It is a very complicated thing. It’s not all just about delight and play and wonder. As I alluded to with cotton, you can’t tell the story of slavery without talking about cotton. On some level, when those women were getting those appetites for calico and chintz in London in 1680, they were setting in motion something that would lead to some of the most horrific events… You can make the argument that cotton was the worst thing to happen to the world for a century and a half. It’s certainly not just a story of celebration and delight without those downsides.
I wanted to ask you something that I kept thinking while reading Messy: did researching and writing a book about creative mess change your own work routine?
Tim: I’ve certainly gotten a lot more lenient on myself about my messy desk. I’m actually a very tidy person generally, but my desk is often pretty messy.
One of the things I discovered writing the book is that a messy desk is generally highly functional for most. It depends on exactly what you do, but for the kind of jobs many people do, where you’ve got miscellaneous information constantly coming across the desk, our tendency is we need to impose order immediately.

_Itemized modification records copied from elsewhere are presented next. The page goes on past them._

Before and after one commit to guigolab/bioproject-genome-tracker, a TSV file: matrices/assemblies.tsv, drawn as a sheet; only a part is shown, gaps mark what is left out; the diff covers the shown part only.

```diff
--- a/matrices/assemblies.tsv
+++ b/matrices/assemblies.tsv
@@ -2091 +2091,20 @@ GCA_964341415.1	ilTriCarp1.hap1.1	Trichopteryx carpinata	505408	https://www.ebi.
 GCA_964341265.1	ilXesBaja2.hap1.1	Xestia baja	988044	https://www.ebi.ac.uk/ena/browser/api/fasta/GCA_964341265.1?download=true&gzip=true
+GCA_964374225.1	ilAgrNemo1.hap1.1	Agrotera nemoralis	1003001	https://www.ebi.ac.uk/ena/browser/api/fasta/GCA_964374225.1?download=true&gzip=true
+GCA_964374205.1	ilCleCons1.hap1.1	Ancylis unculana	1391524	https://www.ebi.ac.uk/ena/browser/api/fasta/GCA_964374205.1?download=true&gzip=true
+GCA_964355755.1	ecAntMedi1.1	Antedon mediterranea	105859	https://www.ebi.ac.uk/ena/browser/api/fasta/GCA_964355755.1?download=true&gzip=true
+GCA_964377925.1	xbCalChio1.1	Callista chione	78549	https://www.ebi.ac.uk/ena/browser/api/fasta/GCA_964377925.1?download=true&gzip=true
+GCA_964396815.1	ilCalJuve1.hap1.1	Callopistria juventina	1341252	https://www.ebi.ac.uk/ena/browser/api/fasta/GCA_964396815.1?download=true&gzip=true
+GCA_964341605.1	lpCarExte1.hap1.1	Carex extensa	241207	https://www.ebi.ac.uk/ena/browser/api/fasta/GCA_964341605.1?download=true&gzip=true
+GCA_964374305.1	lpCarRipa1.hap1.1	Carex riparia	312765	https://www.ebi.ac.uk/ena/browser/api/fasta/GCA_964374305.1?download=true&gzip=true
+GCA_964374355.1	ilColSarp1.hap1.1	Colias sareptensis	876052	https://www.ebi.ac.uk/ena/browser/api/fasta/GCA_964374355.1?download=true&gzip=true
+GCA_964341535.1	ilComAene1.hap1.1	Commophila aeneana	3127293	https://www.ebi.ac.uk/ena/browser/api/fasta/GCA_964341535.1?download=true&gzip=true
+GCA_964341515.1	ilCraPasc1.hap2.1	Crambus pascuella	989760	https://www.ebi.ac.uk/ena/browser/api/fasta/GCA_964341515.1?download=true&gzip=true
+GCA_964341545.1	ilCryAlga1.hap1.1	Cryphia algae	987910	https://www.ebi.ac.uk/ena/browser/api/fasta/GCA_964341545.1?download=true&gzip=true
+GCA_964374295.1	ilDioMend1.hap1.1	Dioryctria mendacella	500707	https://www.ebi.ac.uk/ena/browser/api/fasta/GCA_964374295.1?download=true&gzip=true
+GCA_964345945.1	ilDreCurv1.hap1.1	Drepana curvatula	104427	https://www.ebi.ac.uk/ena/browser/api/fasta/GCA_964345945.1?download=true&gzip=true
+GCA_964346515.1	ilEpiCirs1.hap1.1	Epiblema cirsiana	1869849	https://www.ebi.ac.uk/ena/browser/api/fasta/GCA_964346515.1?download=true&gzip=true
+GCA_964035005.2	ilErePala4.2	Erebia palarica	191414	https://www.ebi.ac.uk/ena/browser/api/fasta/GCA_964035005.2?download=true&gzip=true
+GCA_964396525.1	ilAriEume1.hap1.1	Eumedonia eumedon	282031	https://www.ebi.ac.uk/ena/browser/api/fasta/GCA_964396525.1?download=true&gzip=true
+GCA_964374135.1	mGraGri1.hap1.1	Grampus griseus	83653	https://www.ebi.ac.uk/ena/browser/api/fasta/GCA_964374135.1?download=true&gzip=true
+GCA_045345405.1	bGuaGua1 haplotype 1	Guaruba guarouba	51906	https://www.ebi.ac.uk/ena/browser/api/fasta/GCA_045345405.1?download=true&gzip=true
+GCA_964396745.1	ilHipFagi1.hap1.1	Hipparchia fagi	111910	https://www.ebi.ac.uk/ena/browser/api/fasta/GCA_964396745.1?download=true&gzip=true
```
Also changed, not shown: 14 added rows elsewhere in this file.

Actually, imposing order is not a good idea when you don’t really understand what all this stuff is. I spoke to one of the experts on this. There’s a psychologist called Steve Whittaker who studies how we manage both digital and physical documents. He used to work for Lotus and AT&T Labs. Steve Whittaker told me about premature filing.
Steven: Terrible disease.
Tim: Premature filing—either with paper or with your emails and digital documents—is when the stuff comes in, and you’re like, “Oh my goodness. I have to get this off my desk,” but you don’t really know what category it belongs in. We’re always told, “Put everything in the right place.” Well, that’s fine if it’s a corkscrew. You can put the corkscrew in the drawer. But there’s no right place for the email, because you don’t yet understand what projects this email connects to. Actually, if you leave the email in your inbox, if you leave the paper on your desk, or some quite loose organizational system, it’s much more functional.
Benjamin Franklin, one of the most amazing men in history, also had this great self-improvement kick. As well as being president of Pennsylvania, signing the Declaration of Independence, inventing bifocals, setting up a library and an insurance company and a newspaper, and all the other things he did, he went through all these phases of self-improvement. And the one thing he always regretted at the end of his life: he was still messy. He wrote, in his autobiography, at eighty years old, “If only I’d managed to tidy up, I would really have got something done.”
It’s an incredible process of self-delusion. We keep thinking that if only we could tidy it, it would work better. Very often it’s not true.